My students at the White House (2010).

An energetic young teacher spent the summer of 1996 preparing to teach Advanced Placement U.S. Government for the first time. This week, that teacher finished teaching his last AP Government course. After 18 years, I am done with “AP Gov” for the foreseeable future.

I am as passionate today about teaching citizenship as I have ever been, arguably more so, and I will be teaching a different kind of course in government and politics next year.

A Better Civics Course

Though my school isn’t offering AP, I have the unique opportunity in 2014-15 to teach a new and different kind of government course. One that drops some of the things I’ve never quite liked about the Advanced Placement program – the breakneck attempt to cram content, the standardization of everything (knowledge AND students), and the high-pressure exam culture. My new course will be inquiry-/project-based and in line with our school’s and department’s mission:

OES prepares students… so that they may realize their power for good as citizens of local and world communities.

The department… motivates students to raise, investigate, and respond to meaningful questions about human experience, so that they may become active citizens locally and globally.

A “better government course” will give students the chance to actually be citizens, engaged in the community, and not simply academics studying citizenship and preparing for exams. I imagine students will do work that is meaningful to them, while preparing for both university and a life of contribution to local and global societies.

What is a great high school level course in government, politics, and citizenship?

Any ideas? I could use your help in designing my new course.

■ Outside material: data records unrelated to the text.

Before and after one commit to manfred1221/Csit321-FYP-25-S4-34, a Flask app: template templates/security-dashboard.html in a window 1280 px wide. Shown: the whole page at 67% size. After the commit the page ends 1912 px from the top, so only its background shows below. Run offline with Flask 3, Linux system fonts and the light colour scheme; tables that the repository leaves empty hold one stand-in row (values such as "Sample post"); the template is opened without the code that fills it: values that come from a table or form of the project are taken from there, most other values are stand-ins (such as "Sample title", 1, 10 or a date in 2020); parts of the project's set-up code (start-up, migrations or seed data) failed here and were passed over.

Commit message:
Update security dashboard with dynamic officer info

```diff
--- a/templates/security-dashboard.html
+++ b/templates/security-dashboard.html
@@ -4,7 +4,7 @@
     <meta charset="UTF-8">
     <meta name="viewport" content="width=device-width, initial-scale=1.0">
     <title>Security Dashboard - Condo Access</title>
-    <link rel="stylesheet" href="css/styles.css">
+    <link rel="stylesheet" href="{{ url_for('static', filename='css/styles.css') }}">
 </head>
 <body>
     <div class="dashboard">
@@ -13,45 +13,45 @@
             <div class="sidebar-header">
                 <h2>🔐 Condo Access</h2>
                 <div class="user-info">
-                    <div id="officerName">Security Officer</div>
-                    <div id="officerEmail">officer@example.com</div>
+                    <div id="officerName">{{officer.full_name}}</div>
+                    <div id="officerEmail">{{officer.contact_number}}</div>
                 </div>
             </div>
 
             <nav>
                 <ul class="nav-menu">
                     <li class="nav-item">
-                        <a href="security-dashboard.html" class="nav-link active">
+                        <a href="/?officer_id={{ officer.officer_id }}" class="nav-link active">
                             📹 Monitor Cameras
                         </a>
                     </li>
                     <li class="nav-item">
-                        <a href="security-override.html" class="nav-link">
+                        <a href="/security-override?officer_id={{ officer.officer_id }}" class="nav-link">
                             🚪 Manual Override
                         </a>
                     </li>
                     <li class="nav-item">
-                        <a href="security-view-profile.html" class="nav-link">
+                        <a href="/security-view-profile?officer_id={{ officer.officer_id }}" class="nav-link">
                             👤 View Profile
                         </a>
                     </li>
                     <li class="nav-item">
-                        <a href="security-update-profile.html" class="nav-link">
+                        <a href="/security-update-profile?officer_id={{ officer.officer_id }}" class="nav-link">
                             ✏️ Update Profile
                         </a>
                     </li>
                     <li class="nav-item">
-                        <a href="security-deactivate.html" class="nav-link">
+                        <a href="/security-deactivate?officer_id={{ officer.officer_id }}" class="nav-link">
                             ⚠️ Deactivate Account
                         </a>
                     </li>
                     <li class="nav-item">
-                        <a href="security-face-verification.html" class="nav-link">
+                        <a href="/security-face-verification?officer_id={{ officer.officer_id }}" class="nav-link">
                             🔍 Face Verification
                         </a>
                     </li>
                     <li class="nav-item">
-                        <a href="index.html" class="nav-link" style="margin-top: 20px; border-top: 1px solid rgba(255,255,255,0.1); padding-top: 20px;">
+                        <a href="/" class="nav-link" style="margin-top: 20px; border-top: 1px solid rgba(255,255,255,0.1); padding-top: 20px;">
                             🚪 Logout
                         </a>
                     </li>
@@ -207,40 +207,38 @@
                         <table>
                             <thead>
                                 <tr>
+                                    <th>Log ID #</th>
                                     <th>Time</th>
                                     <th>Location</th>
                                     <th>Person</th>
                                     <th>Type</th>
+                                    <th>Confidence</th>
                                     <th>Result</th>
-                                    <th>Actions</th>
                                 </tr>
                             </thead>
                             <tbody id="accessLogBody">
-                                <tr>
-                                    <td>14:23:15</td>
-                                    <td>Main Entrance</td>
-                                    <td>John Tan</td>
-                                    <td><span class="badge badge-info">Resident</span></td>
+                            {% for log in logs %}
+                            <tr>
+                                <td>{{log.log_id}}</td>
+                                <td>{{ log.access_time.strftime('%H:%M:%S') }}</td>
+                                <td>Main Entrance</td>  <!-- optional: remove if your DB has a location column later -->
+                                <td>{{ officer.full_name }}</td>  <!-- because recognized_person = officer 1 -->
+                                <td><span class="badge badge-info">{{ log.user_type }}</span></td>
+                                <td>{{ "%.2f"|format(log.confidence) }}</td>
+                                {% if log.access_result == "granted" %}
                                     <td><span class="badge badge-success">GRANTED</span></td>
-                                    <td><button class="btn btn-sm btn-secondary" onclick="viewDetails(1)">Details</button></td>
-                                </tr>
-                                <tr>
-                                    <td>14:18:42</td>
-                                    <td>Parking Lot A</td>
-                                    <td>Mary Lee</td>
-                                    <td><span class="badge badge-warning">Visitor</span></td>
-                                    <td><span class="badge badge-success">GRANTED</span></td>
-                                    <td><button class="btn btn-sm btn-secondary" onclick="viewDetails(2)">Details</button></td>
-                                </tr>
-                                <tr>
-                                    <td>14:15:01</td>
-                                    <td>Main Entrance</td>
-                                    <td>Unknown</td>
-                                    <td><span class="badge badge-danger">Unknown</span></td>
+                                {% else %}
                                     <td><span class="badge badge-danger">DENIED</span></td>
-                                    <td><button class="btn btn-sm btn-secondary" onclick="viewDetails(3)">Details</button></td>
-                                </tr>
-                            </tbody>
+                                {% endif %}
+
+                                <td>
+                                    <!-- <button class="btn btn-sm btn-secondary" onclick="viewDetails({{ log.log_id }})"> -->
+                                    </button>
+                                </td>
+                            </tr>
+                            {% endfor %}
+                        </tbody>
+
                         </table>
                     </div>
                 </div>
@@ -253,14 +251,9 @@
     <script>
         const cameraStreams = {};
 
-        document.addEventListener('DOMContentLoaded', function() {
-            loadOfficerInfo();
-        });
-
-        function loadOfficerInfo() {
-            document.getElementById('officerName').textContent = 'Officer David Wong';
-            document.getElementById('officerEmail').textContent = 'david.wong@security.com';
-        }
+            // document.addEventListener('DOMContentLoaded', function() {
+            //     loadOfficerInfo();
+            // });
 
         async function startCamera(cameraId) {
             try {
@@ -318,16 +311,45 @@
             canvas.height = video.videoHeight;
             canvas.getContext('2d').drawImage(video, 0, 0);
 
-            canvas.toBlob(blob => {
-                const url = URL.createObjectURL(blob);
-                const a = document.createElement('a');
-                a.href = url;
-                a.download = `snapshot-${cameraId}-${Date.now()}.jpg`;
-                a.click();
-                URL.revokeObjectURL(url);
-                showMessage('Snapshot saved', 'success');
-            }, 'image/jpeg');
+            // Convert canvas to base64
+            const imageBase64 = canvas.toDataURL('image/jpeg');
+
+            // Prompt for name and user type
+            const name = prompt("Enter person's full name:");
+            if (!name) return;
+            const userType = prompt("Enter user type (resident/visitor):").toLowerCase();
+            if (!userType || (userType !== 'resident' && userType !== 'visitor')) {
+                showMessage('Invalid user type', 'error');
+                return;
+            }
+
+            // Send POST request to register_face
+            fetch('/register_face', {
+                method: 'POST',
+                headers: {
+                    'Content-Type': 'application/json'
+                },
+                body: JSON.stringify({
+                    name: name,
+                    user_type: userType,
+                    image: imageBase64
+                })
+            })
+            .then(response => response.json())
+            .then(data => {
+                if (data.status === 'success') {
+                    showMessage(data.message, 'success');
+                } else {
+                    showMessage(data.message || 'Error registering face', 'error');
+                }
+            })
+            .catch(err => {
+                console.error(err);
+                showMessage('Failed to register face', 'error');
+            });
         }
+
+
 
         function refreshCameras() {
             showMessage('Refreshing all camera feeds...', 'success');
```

Complete this form below, or use the comment tool on this blog post. In future posts, I will describe the process of designing this course, from soup to nuts, and key events in its roll-out in 2014-15.